Joined
Nov 25, 2011
Messages
92 (0.03/day)
Do you, really?
Think about transfer speeds. It's not that easy to actually use 16TB as RAM. Servers have such amounts, but it's either for massive virtualization (shared among hundreds of users and many CPUs) or for in-memory database systems (or RAM-drives).
In a single-user and single-CPU workstation you'd struggle to use as much RAM today simply because of the bandwidth limitation (even if the CPU could address it all).

Quantum computers work differently. You don't upload data to the qubits and you don't read data from them. They kind of fill themselves during calculation and just return the result. :)

BTW: Here we're discussing a quantum SDK - quantum computers being already available (although scarce), but English dictionary in Firefox still marks the word "qubit" as a mistake...
DDR5 memory should solve that bottleneck
 
Joined
Jun 28, 2016
Messages
2,532 (2.14/day)
DDR5 memory should solve that bottleneck
No, it won't. GDDR5 will be a few times faster.

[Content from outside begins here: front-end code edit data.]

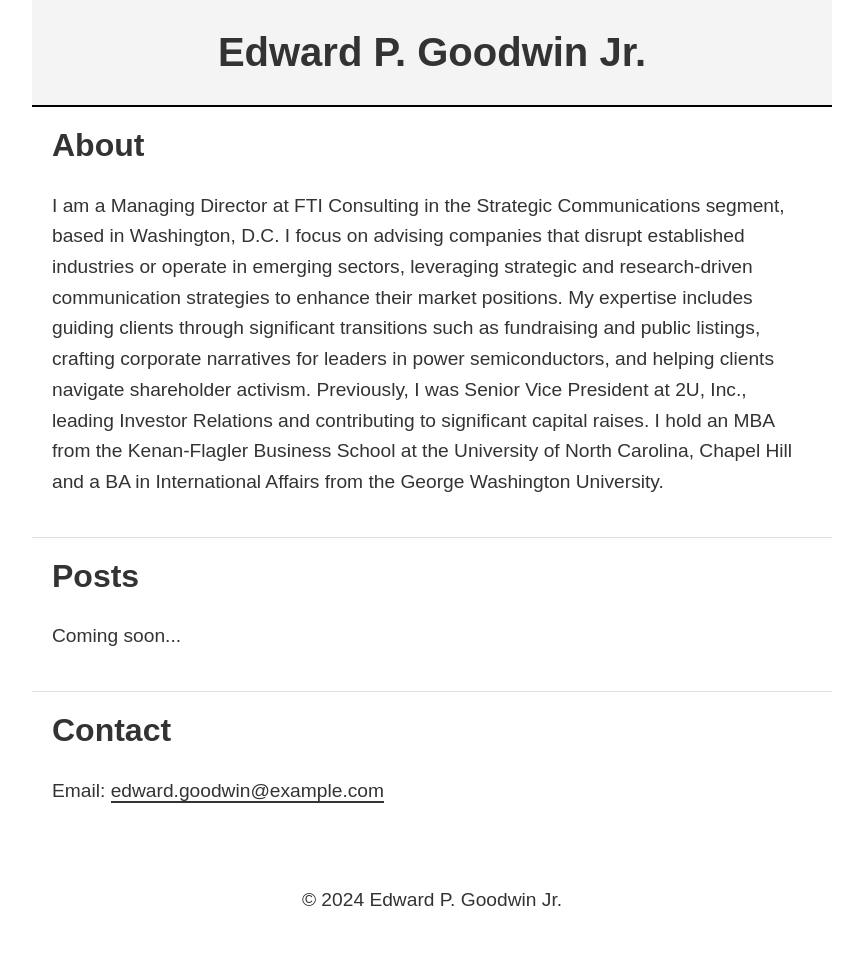
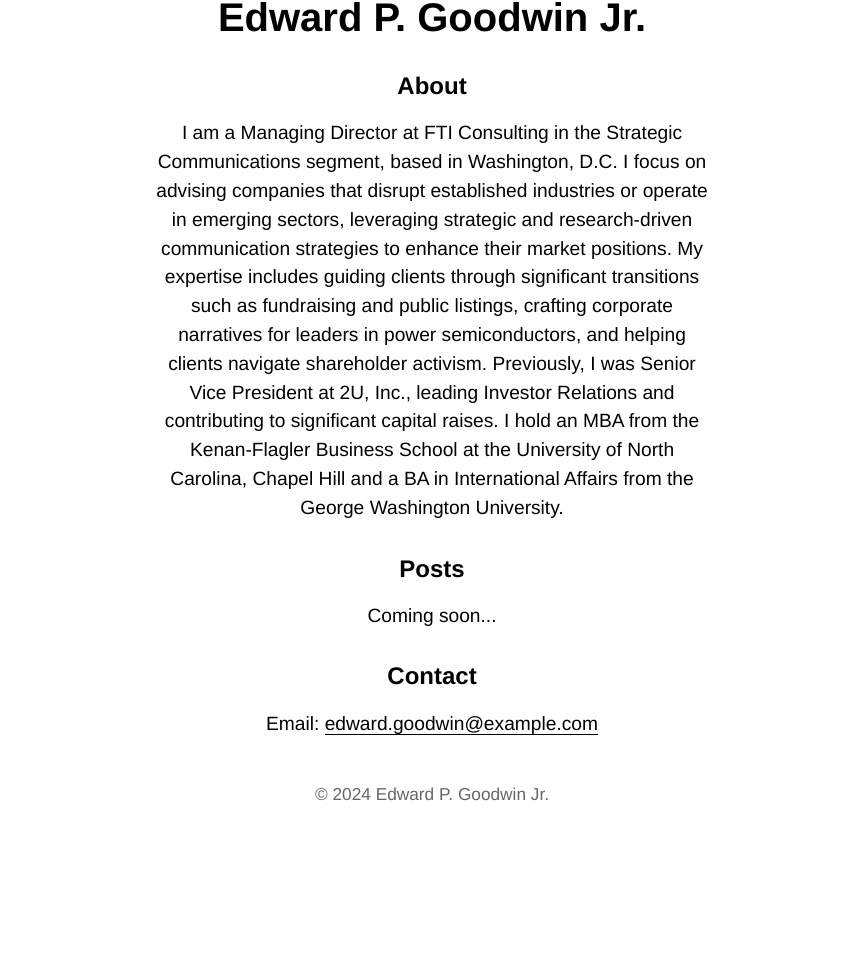
Before and after one commit to epgoodwinjr/edward-goodwin-site2, a plain HTML site: page index.html in a window 1280 px wide. Shown: the whole page, without its empty margins (208-1071 px from the left). After the commit the page ends 845 px from the top, so only its background shows below. Drawn offline with Linux system fonts and the light colour scheme.

Commit message:
Update index.html

```diff
--- a/index.html
+++ b/index.html
@@ -6,80 +6,76 @@
     <title>Edward P. Goodwin Jr.</title>
     <style>
         body {
-            font-family: Arial, sans-serif;
+            font-family: 'Helvetica Neue', Arial, sans-serif;
             background-color: #ffffff;
-            color: #333333;
+            color: #000000;
             margin: 0;
             padding: 0;
             display: flex;
             flex-direction: column;
             align-items: center;
             justify-content: center;
+            height: 100vh;
         }
-        header, section, footer {
-            width: 100%;
-            max-width: 800px;
+        .container {
+            text-align: center;
+            max-width: 600px;
             padding: 20px;
             box-sizing: border-box;
         }
-        header {
-            background-color: #f4f4f4;
-            text-align: center;
-            border-bottom: 2px solid #000000;
-        }
-        header h1 {
-            margin: 0;
-            padding: 10px 0;
+        h1 {
             font-size: 2.5em;
-        }
-        section {
-            border-bottom: 1px solid #e0e0e0;
-            padding-bottom: 20px;
-        }
-        section:last-of-type {
-            border-bottom: none;
+            font-weight: bold;
+            margin: 0.5em 0;
         }
         h2 {
-            font-size: 2em;
-            margin-top: 0;
+            font-size: 1.5em;
+            margin: 0.5em 0;
         }
         p {
             font-size: 1.2em;
-            line-height: 1.6;
+            line-height: 1.5;
+            margin: 1em 0;
+        }
+        .section {
+            margin: 2em 0;
+        }
+        .contact a {
+            color: #000000;
+            text-decoration: none;
+            border-bottom: 1px solid #000000;
+        }
+        .contact a:hover {
+            color: #000000;
+            border-bottom: 1px solid #666666;
         }
         footer {
-            text-align: center;
-            padding-top: 20px;
-        }
-        a {
-            color: #333333;
-            text-decoration: none;
-            border-bottom: 2px solid #333333;
-        }
-        a:hover {
-            color: #000000;
-            border-bottom: 2px solid #000000;
+            margin-top: 3em;
+            font-size: 0.9em;
+            color: #666666;
         }
     </style>
 </head>
 <body>
+    <div class="container">
         <header>
             <h1>Edward P. Goodwin Jr.</h1>
         </header>
-    <section>
+        <section class="about section">
             <h2>About</h2>
             <p>I am a Managing Director at FTI Consulting in the Strategic Communications segment, based in Washington, D.C. I focus on advising companies that disrupt established industries or operate in emerging sectors, leveraging strategic and research-driven communication strategies to enhance their market positions. My expertise includes guiding clients through significant transitions such as fundraising and public listings, crafting corporate narratives for leaders in power semiconductors, and helping clients navigate shareholder activism. Previously, I was Senior Vice President at 2U, Inc., leading Investor Relations and contributing to significant capital raises. I hold an MBA from the Kenan-Flagler Business School at the University of North Carolina, Chapel Hill and a BA in International Affairs from the George Washington University.</p>
         </section>
-    <section>
+        <section class="posts section">
             <h2>Posts</h2>
             <p>Coming soon...</p>
         </section>
-    <section>
+        <section class="contact section">
             <h2>Contact</h2>
             <p>Email: <a href="mailto:edward.goodwin@example.com">edward.goodwin@example.com</a></p>
         </section>
         <footer>
             <p>&copy; 2024 Edward P. Goodwin Jr.</p>
         </footer>
+    </div>
 </body>
 </html>
```
Lines whose indentation alone changed are shown as unchanged.
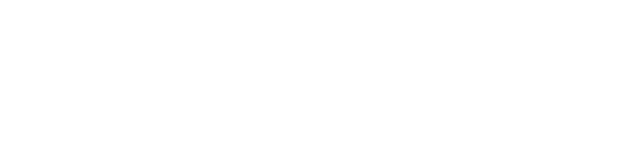
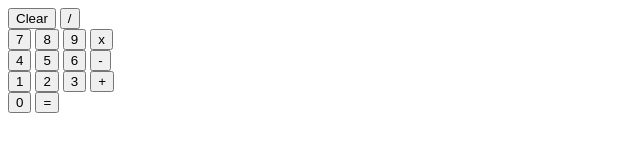
Before and after one commit to etitus90/calculator, a plain HTML site: page index.html in a window 1280 px wide. Shown: the whole page, without its empty margins (0-640 px from the left). Drawn offline with Linux system fonts and the light colour scheme.

Commit message:
Set up display div and calculator buttons

```diff
--- a/index.html
+++ b/index.html
@@ -6,6 +6,32 @@
         <title>Calculator</title>
     </head>
     <body>
-
+        <div id="display"></div>
+        <div class="row">
+            <button id="clear">Clear</button>
+            <button class="operator" id="divide">/</button>
+        </div>
+        <div class="row">
+            <button class="number">7</button>
+            <button class="number">8</button>
+            <button class="number">9</button>
+            <button class="operator" id="multiply">x</button>
+        </div>
+        <div class="row">
+            <button class="number">4</button>
+            <button class="number">5</button>
+            <button class="number">6</button>
+            <button class="operator" id="subtract">-</button>
+        </div>
+        <div class="row">
+            <button class="number">1</button>
+            <button class="number">2</button>
+            <button class="number">3</button>
+            <button class="operator" id="add">+</button>
+        </div>
+        <div class="row">
+            <button class="number">0</button>
+            <button id="equals">=</button>
+        </div>
     </body>
 </html>
```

We are talking about 1000x more memory than what current consumer tech is designed for.
It's just too much for typical RAM usage. Even if we already had DDR12 with fast enough transfers, existing CPUs won't push data fast enough.
 
Joined
Nov 25, 2011
Messages
92 (0.03/day)
Do you, really?
Think about transfer speeds. It's not that easy to actually use 16TB as RAM. Servers have such amounts, but it's either for massive virtualization (shared among hundreds of users and many CPUs) or for in-memory database systems (or RAM-drives).
In a single-user and single-CPU workstation you'd struggle to use as much RAM today simply because of the bandwidth limitation (even if the CPU could address it all).

Quantum computers work differently. You don't upload data to the qubits and you don't read data from them. They kind of fill themselves during calculation and just return the result. :)

BTW: Here we're discussing a quantum SDK - quantum computers being already available (although scarce), but English dictionary in Firefox still marks the word "qubit" as a mistake...
Do you, really?
Think about transfer speeds. It's not that easy to actually use 16TB as RAM. Servers have such amounts, but it's either for massive virtualization (shared among hundreds of users and many CPUs) or for in-memory database systems (or RAM-drives).
In a single-user and single-CPU workstation you'd struggle to use as much RAM today simply because of the bandwidth limitation (even if the CPU could address it all).

Quantum computers work differently. You don't upload data to the qubits and you don't read data from them. They kind of fill themselves during calculation and just return the result. :)

BTW: Here we're discussing a quantum SDK - quantum computers being already available (although scarce), but English dictionary in Firefox still marks the word "qubit" as a mistake...
No, it won't. GDDR5 will be a few times faster. We are talking about 1000x more memory than what current consumer tech is designed for.
It's just too much for typical RAM usage. Even if we already had DDR12 with fast enough transfers, existing CPUs won't push data fast enough.
No, it won't. GDDR5 will be a few times faster. We are talking about 1000x more memory than what current consumer tech is designed for.
It's just too much for typical RAM usage. Even if we already had DDR12 with fast enough transfers, existing CPUs won't push data fast enough.
Good point
 
Top